If you’ve ever had it, you’ll know that back pain is one of the most challenging discomforts. Even a short bout of back pain can deeply affect your life, but chronic back pain can nearly ruin it.
Below are 13 common ways to relieve your back pain.
1. Try to Get Better Sleep
Getting a good night’s sleep when your back hurts can be tough. Unfortunately not getting enough sleep can worsen your pain. Similarly, your sleep position can aggravate pain and discomfort. One thing you can try is lying on your side. Putting a pillow between your legs can help relieve the strain on your back by keeping your spine in a neutral position. You can also put a pillow under your knees if you need to sleep on your back. Many say that a firm mattress is best.
2. Keep Good Posture

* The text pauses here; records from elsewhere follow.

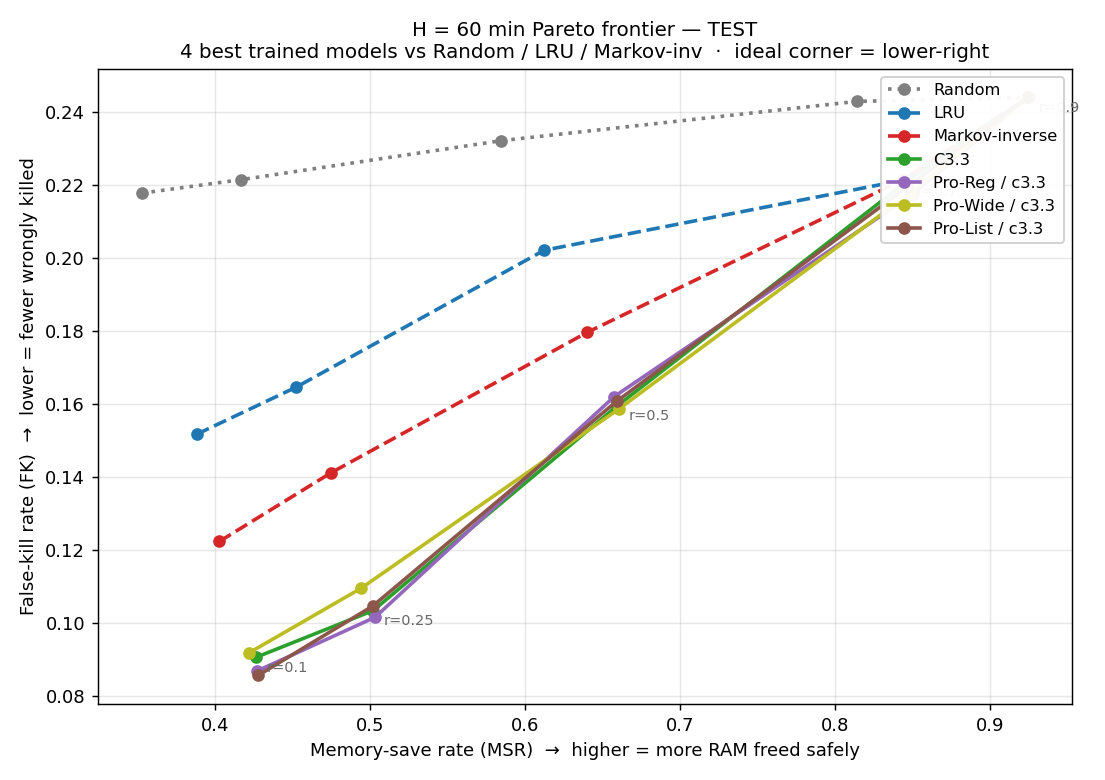
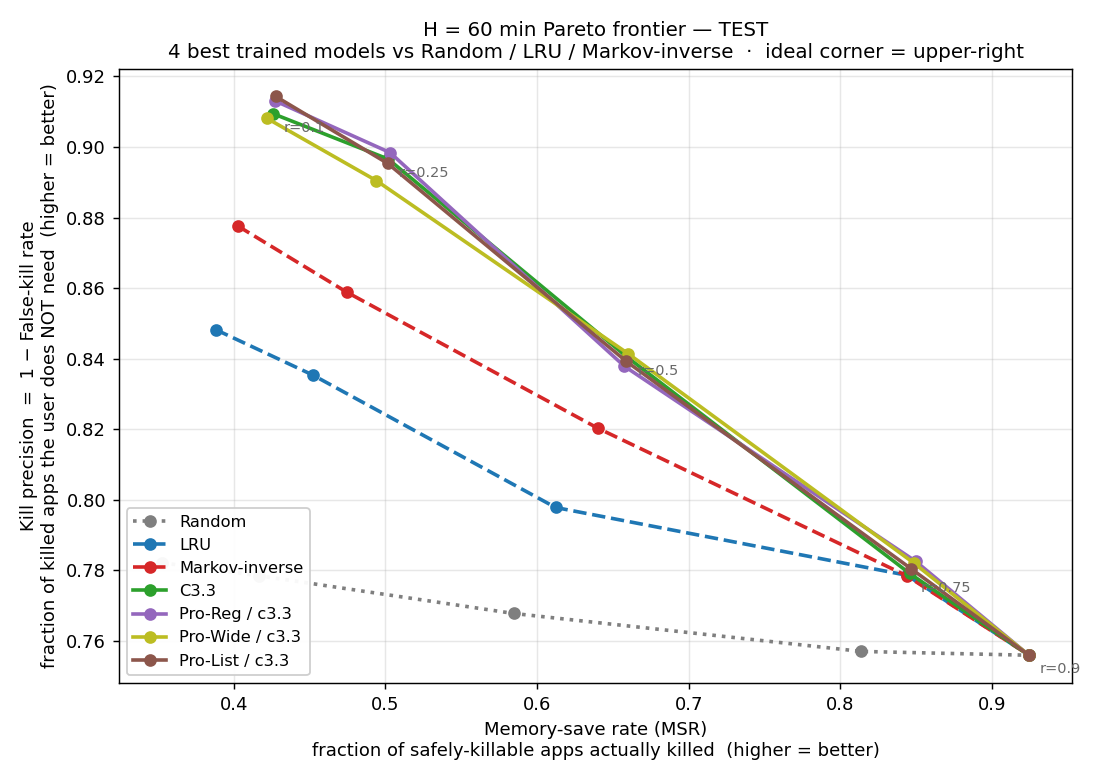
Pareto figure: switch y-axis to kill precision (1−FK)
The previous Pareto plot put False-kill rate on the y-axis with
plt.gca().invert_yaxis(), which reads weirdly — the y tick labels go
0.08 → 0.24 top-to-bottom and force the reader to think upside-down.

Switch the y-axis to "kill precision = 1 − FK" so both axes are
"higher is better" and the y-numbers ascend naturally bottom-to-top.
Ideal corner moves from lower-right to upper-right.

Update §5.4's "How to read this figure" caption and the test/val
read-outs to match the new axis convention.

diff --git a/app_usage_data/scripts/39_pareto_focused.py b/app_usage_data/scripts/39_pareto_focused.py
@@ -62,24 +62,25 @@ def plot_one(split):
     for label, kind, key, color, ls in ROWS:
         m = metrics_for(kind, key, split)
         msr, fk = points(m)
-        plt.plot(msr, fk, marker="o", color=color, linestyle=ls,
+        # Plot 1 - FK on the y-axis so both axes are "higher is better"
+        kp = [1.0 - v for v in fk]   # kill-precision = fraction of kills that were safe
+        plt.plot(msr, kp, marker="o", color=color, linestyle=ls,
                  linewidth=2.0, markersize=6, label=label)
         if label == "C3.3":
-            for r, x, y in zip(R_SWEEP, msr, fk):
+            for r, x, y in zip(R_SWEEP, msr, kp):
                 plt.annotate(f"r={r}", xy=(x, y),
-                             xytext=(6, -8), textcoords="offset points",
+                             xytext=(6, -10), textcoords="offset points",
                              fontsize=8, color="dimgray")
-    plt.xlabel("Memory-save rate (MSR)  →  higher = more RAM freed safely",
+    plt.xlabel("Memory-save rate (MSR)\n"
+               "fraction of safely-killable apps actually killed  (higher = better)",
                fontsize=10)
-    plt.ylabel("False-kill rate (FK)  →  lower = fewer wrongly killed",
+    plt.ylabel("Kill precision  =  1 − False-kill rate\n"
+               "fraction of killed apps the user does NOT need  (higher = better)",
                fontsize=10)
     plt.title(f"H = 60 min Pareto frontier — {split.upper()}\n"
-              f"4 best trained models vs Random / LRU / Markov-inv  ·  ideal corner = lower-right",
+              f"4 best trained models vs Random / LRU / Markov-inverse  ·  ideal corner = upper-right",
               fontsize=11)
-    # y-axis is NOT inverted: numbers increase top→bottom naturally.
-    # Low FK still ends up at the bottom because FK values are smaller for the
-    # better models, which puts them in the lower portion of the plot.
-    plt.legend(loc="upper right", fontsize=9, framealpha=0.95)
+    plt.legend(loc="lower left", fontsize=9, framealpha=0.95)
     plt.grid(True, alpha=0.3)
     plt.tight_layout()
     out = FIG / f"pareto_h60_focused_{split}.png"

Turns out Mom was right—slouching is not good for you. It can create back pain, but it can also make it worse. Slumping over a keyboard is especially bad for your back, especially if you sit for long periods. Instead, endeavor to sit upright, keeping your shoulders relaxed, but support your body against the back of your chair, while keeping your feet flat on the floor. Another helpful hint: put a rolled towel or a pillow between your seat and your lower back.
3. Use Ice and Heat
You may be able to reduce your pain with regular applications of ice, especially if you have inflammation from an injury. Do this for 20 minutes at a time, several times a day. Wrapping the ice in a thin cloth or towel will protect your skin. After a few days of this, change to heat. Applying a heating pack or pad will increase blood flow to the area, and help relax your muscles. Warm baths can also help.
4. Manual Manipulation
Some people wonder if massage really benefits back pain, but a recent study shows that getting a weekly massage over 10 weeks improves pain and functioning for people with chronic back pain. This study showed that these benefits lasted as long as 6 months. Spinal manipulation performed by a licensed specialist can help restore any lost mobility by relieving structural problems.
5. Physical Therapy
You can learn a lot from a physical therapist. They can teach you how to sit and stand properly, and how to move in ways that keep your spine in alignment and alleviates any strain on your back. You can also learn exercises that strengthen your core muscles. A strong core can help prevent future back pain. It can take time, but studies show that you can decrease back pain by increasing your endurance, flexibility, and strength.
6. Over the Counter Medication
The most common over-the-counter (OTC) medications are NSAIDs (nonsteroidal anti-inflammatory drugs) like aspirin or ibuprofen, and acetaminophen (brand name Tylenol). Some people cannot take these medications, though both have side effects. It’s important to talk to your doctor before taking OTC pain relievers. They are not likely to resolve your pain longterm. Multiple forms of treatment will probably be more successful.
7. Prescription Pain Meds
Some pain merits prescription medication. As always, it’s vital that you speak with your doctor and pharmacist about all medications you are taking, to avoid any problems. For back pain, you’ll likely be prescribed opioids or muscle relaxants. Opioids are controversial due to the high incidence of dependency (addiction) and overdosing due to mixing medications and errors.
It might seem counterintuitive, but sometimes doctors prescribe antidepressant medications for chronic back pain. They don’t understand exactly why, but antidepressants can help with back pain. Some think they work to influence the chemical messengers that affect pain signals.
9. Stimulating Nerves
Research shows that certain treatments involving nerve stimulation can reduce back pain. Acupuncture may be a good addition to your treatment plan. Another nerve stimulation method called transcutaneous electrical nerve stimulation (TENS) may also be beneficial. TENS sends mild electrical pulses to your nerves and blocks pain signals.
10. Spinal Injections
A relatively extreme method of pain relief involves a spinal injection. These medications are usually quite strong, so your doctor may limit the number of doses per year.
11. Try Biofeedback
This method of pain relief can reduce pain by roughly 30%. You use a special machine to train your brain to your breathing, blood flow, heart rate, muscle tension and ultimately, control your pain responses. One advantage to this treatment is that there are no side effects.
12. Don't Lie Still
You would think that resting a sore back would help, but lying still is actually one of the worst things you can do. Staying too still can not only make your pain worse, it can create further complications. You can rest a day or two, but beyond that, it’s better to get out of bed and move slowly. In fact, exercise has been shown to be one of the most effective ways to help with back pain. (See below for one especially effective stretch.)
13. Back Surgery
In some cases, like in the instance of a bulging disc that’s putting pressure on one of your nerves, your doctor might recommend surgery. Procedures like a discectomy, laminectomy or spinal fusion are often performed, as appropriate to the situation. However, many discourage surgery due to the high risk that comes with any surgery, and the fact they are not always successful. For these reasons, back surgeries are usually considered a last resort.
If you’re looking for the absolute fastest way to heal your back pain and sciatica…
My friend Emily is going to teach you one weird stretch that will drain the pain and tension from your back… for the entire day...
And all it takes is 30 seconds first thing in the morning.
Perform this stretch right when you wake up and you’ll notice results immediately.